Tamburlaine is Marlowe’s seminal play: with the story of a complex and ruthless conqueror he created a magnificent theatrical architecture of power and ambition and proclaimed a new kind of verse.

From humble beginnings as a Scythian shepherd, Marlowe’s conquering hero rises, through his ferocity in war and the sheer force of his personality and imaginative ambition, to become Emperor of the Turks, King of Persia and Arabia and mighty sultan of vast tracts of what is now the Middle East. The play follows his ascent, his triumph and his destruction in two parts full of theatrical splendour and spectacular cruelty, and Marlowe’s ‘high-astounding’ as well as lyrical poetry.

Part one follows Tamburlaine from his origins as a shepherd under threat from the Persian emperor, through his defeat of that ruler, up to the peak of his powers, having consolidated his control, and expanded the reach, of the Perisan empire.

Tamburlaine was a major success in the theatres of the 1580s and 1590s. Marlowe’s blasphemous hero was a challenge to the orthodoxies of his culture, and whether the play constitutes a tragedy, a celebration or an ironically ambivalent study of the heroic is still a much debated question.

English drama during the reign of Elizabeth I (1558–1603) showcased England’s first great era of the theatre, crowned by the emergence of the world’s most renowned dramatist, William Shakespeare. Other prominent writers of the Elizabethan age included the University Wits – Christopher Marlowe, Thomas Kyd, John Lyly, and others – whose work for the stage shows the influence of ancient Greek and Roman playwrights, especially Seneca.

The first English tragedy, Gorboduc, was written and performed by law students of London’s Inner Temple in 1562 with Elizabeth in the audience.

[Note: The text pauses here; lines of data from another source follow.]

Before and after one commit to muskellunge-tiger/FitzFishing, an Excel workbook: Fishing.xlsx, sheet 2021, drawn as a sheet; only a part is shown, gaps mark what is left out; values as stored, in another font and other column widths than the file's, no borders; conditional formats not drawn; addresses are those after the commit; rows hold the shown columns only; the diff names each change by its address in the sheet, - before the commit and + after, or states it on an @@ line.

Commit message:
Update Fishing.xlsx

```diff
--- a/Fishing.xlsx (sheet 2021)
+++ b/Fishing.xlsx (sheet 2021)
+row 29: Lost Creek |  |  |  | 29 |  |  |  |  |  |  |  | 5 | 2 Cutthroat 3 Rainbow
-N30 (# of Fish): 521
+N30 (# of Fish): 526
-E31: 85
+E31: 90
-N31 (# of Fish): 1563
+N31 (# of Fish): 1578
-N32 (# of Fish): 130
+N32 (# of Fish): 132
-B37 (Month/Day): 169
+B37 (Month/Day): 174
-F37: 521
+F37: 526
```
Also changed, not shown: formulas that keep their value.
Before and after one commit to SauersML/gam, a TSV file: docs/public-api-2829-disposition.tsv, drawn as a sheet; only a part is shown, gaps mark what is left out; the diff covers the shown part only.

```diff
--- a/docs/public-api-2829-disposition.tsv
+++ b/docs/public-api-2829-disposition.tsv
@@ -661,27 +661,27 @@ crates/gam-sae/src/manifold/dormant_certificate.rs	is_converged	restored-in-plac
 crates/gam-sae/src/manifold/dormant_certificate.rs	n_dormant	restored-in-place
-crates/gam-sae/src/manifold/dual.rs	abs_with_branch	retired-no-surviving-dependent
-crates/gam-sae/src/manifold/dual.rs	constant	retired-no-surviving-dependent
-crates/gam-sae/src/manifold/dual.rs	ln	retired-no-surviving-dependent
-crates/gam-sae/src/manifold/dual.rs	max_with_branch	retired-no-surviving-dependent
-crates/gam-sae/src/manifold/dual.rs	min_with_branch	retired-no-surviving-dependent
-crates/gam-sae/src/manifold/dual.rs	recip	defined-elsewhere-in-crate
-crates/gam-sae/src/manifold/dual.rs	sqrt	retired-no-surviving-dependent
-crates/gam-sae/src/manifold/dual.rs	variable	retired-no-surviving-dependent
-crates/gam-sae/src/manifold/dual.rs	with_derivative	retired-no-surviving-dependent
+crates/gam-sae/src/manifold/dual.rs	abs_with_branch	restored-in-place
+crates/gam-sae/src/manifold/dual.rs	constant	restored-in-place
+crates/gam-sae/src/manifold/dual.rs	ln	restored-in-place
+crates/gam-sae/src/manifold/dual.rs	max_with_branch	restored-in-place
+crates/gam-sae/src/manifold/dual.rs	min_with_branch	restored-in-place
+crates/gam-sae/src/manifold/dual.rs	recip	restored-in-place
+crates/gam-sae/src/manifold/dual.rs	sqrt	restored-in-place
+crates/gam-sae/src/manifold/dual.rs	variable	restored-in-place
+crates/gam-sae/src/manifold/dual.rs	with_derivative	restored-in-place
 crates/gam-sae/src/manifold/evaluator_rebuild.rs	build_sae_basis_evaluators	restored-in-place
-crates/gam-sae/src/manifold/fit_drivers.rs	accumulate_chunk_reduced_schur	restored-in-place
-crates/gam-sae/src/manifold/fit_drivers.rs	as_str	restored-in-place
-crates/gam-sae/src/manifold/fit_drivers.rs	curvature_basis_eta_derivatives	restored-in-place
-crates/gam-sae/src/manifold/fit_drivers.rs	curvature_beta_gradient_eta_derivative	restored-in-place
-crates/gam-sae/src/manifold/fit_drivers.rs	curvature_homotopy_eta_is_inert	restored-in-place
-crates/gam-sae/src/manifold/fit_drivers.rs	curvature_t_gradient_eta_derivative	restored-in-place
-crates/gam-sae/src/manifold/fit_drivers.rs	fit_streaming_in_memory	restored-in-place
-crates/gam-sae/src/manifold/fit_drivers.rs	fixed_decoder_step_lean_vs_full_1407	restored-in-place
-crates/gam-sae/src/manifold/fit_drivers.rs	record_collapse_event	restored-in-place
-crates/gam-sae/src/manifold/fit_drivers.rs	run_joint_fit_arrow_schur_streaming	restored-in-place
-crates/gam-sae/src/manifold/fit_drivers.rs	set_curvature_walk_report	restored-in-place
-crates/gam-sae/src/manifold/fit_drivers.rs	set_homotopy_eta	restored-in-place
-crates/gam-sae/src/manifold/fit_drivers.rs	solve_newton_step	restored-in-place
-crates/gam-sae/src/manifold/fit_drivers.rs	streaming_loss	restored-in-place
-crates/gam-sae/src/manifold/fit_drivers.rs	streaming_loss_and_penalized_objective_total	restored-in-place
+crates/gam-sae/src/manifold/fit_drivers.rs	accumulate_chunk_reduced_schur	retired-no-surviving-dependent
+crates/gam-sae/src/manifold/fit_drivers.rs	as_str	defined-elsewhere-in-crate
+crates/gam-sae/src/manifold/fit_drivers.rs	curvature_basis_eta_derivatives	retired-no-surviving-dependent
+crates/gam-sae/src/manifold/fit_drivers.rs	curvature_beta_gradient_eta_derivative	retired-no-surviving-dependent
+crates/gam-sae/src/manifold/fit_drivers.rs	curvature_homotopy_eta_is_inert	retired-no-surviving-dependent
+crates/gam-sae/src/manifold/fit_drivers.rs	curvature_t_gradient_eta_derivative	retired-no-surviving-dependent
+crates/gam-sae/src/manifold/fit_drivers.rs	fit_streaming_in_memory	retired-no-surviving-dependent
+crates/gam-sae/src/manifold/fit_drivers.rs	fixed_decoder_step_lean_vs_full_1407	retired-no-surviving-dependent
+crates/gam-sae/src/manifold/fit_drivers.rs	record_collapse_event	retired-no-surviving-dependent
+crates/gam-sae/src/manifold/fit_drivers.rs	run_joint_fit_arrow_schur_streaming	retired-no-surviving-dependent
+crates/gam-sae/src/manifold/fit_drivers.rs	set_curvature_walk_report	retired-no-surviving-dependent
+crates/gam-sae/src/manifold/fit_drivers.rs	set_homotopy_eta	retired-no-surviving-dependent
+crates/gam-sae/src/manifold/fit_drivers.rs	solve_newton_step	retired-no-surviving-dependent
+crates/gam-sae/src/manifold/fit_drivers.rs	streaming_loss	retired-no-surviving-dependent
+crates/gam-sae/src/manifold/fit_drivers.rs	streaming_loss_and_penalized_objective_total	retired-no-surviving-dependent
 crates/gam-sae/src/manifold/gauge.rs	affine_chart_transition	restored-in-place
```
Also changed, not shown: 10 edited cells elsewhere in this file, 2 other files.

The first extant English comedy, Ralph Roister Doister by Nicholas Udall, was performed around 1563. Distinct genres to emerge during the era include Revenge Tragedy and the Citizen Comedy.

Some 21,000 Londoners, or one-eighth of the population, attended the theatre at least once a week. Elizabeth herself saw only about five professional productions a year, for which she paid each company about ten pounds. She banned plays about religious or political subjects because these had been used as propaganda in earlier reigns; the mystery play was also prohibited.

As unlicensed actors were classified as vagabonds, they often sought the patronage of noblemen; among the companies supported in this way were the Chamberlain’s Men and the Admirals’ Men, together with several boy companies. During plague periods, the London theatres closed and actors went on gruelling tours of the regions in order to survive. Many actors became famous, however, such as Richard Burbage, Edward Alleyn, and William Kempe, while those who had financial interests in the theatres in which they performed also became wealthy.

The first permanent public playhouse in England, the Theatre, was opened in 1576 by James Burbage, Richard’s father. Others quickly followed: the Curtain Theatre in 1577, the Rose Theatre in 1587, the Swan Theatre in 1594, and the famous Globe Theatre, at which many of Shakespeare’s works were given their first performances, in 1599. The average audience capacity was 2000 to 3000 people. The venues were classified as ‘liberties’ beyond the city’s jurisdiction.

from Jonathan Law ed., The Methuen Drama Dictionary of the Theatre (London, 2011).